Exercise aim: Leave out any picture and return the remaining listing below exactly as given.

***

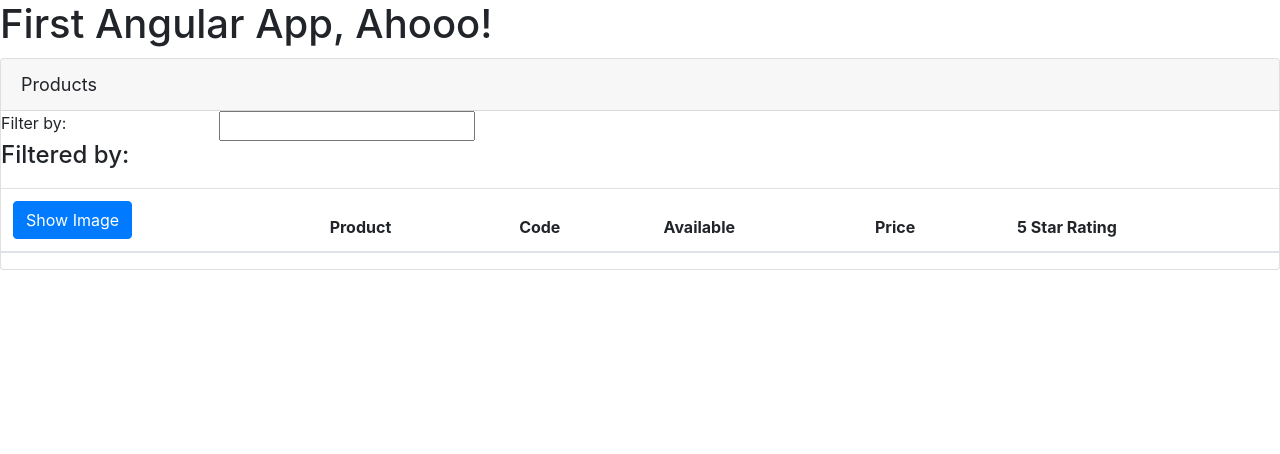
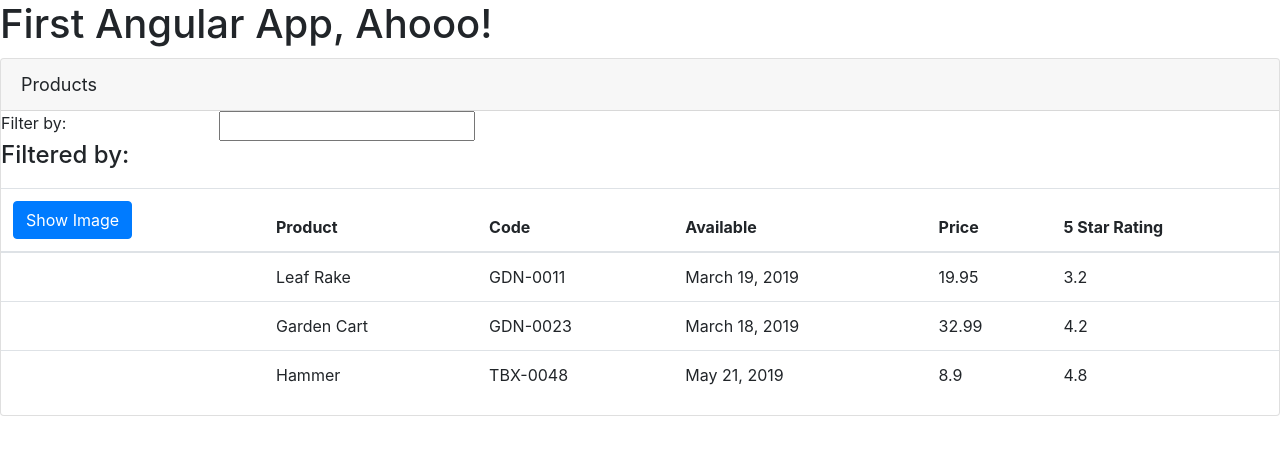
Before and after one commit to lorenzojkrl/APM-Angular, an Angular app: page / in a window 1280 px wide. Shown: the top 454 px of the page. Built offline with nearby package versions, Linux system fonts and the light colour scheme.

Commit message:
render td in structural directive

```diff
--- a/src/app/products/product-list.component.html
+++ b/src/app/products/product-list.component.html
@@ -14,7 +14,9 @@
       <div class="col-md-6"><h4>Filtered by:</h4></div>
     </div>
     <div class='table-responsive'>
-      <table class='table'>
+      <table class='table'
+        *ngIf='products && products.length'
+      >
         <thead>
           <tr>
             <th>
@@ -30,7 +32,15 @@
           </tr>
         </thead>
         <tbody>
-
+          <!-- ngFor structural directives repeat tr and children for p of ps -->
+          <tr *ngFor='let product of products' >
+            <td></td>
+            <td>{{product.productName}}</td>
+            <td>{{product.productCode}}</td>
+            <td>{{product.releaseDate}}</td>
+            <td>{{product.price}}</td>
+            <td>{{product.starRating}}</td>
+          </tr>
         </tbody>
       </table>
   </div>
--- a/src/app/products/product-list.component.ts
+++ b/src/app/products/product-list.component.ts
@@ -6,4 +6,36 @@
 })
 export class ProductListComponent {
   pageTitle: string = 'Products';
+  products: any[] = [
+    {
+      productId: 1,
+      productName: 'Leaf Rake',
+      productCode: 'GDN-0011',
+      releaseDate: 'March 19, 2019',
+      description: 'Leaf rake with 48-inch wooden handle.',
+      price: 19.95,
+      starRating: 3.2,
+      imageUrl: 'assets/images/leaf_rake.png',
+    },
+    {
+      productId: 2,
+      productName: 'Garden Cart',
+      productCode: 'GDN-0023',
+      releaseDate: 'March 18, 2019',
+      description: '15 gallon capacity rolling garden cart',
+      price: 32.99,
+      starRating: 4.2,
+      imageUrl: 'assets/images/garden_cart.png',
+    },
+    {
+      productId: 5,
+      productName: 'Hammer',
+      productCode: 'TBX-0048',
+      releaseDate: 'May 21, 2019',
+      description: 'Curved claw steel hammer',
+      price: 8.9,
+      starRating: 4.8,
+      imageUrl: 'assets/images/hammer.png',
+    },
+  ];
 }
```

***

Task result:
Before and after one commit to lorenzojkrl/APM-Angular, an Angular app: page / in a window 1280 px wide. Shown: the top 454 px of the page. Built offline with nearby package versions, Linux system fonts and the light colour scheme.

Commit message:
render td in structural directive

```diff
--- a/src/app/products/product-list.component.html
+++ b/src/app/products/product-list.component.html
@@ -14,7 +14,9 @@
       <div class="col-md-6"><h4>Filtered by:</h4></div>
     </div>
     <div class='table-responsive'>
-      <table class='table'>
+      <table class='table'
+        *ngIf='products && products.length'
+      >
         <thead>
           <tr>
             <th>
@@ -30,7 +32,15 @@
           </tr>
         </thead>
         <tbody>
-
+          <!-- ngFor structural directives repeat tr and children for p of ps -->
+          <tr *ngFor='let product of products' >
+            <td></td>
+            <td>{{product.productName}}</td>
+            <td>{{product.productCode}}</td>
+            <td>{{product.releaseDate}}</td>
+            <td>{{product.price}}</td>
+            <td>{{product.starRating}}</td>
+          </tr>
         </tbody>
       </table>
   </div>
--- a/src/app/products/product-list.component.ts
+++ b/src/app/products/product-list.component.ts
@@ -6,4 +6,36 @@
 })
 export class ProductListComponent {
   pageTitle: string = 'Products';
+  products: any[] = [
+    {
+      productId: 1,
+      productName: 'Leaf Rake',
+      productCode: 'GDN-0011',
+      releaseDate: 'March 19, 2019',
+      description: 'Leaf rake with 48-inch wooden handle.',
+      price: 19.95,
+      starRating: 3.2,
+      imageUrl: 'assets/images/leaf_rake.png',
+    },
+    {
+      productId: 2,
+      productName: 'Garden Cart',
+      productCode: 'GDN-0023',
+      releaseDate: 'March 18, 2019',
+      description: '15 gallon capacity rolling garden cart',
+      price: 32.99,
+      starRating: 4.2,
+      imageUrl: 'assets/images/garden_cart.png',
+    },
+    {
+      productId: 5,
+      productName: 'Hammer',
+      productCode: 'TBX-0048',
+      releaseDate: 'May 21, 2019',
+      description: 'Curved claw steel hammer',
+      price: 8.9,
+      starRating: 4.8,
+      imageUrl: 'assets/images/hammer.png',
+    },
+  ];
 }
```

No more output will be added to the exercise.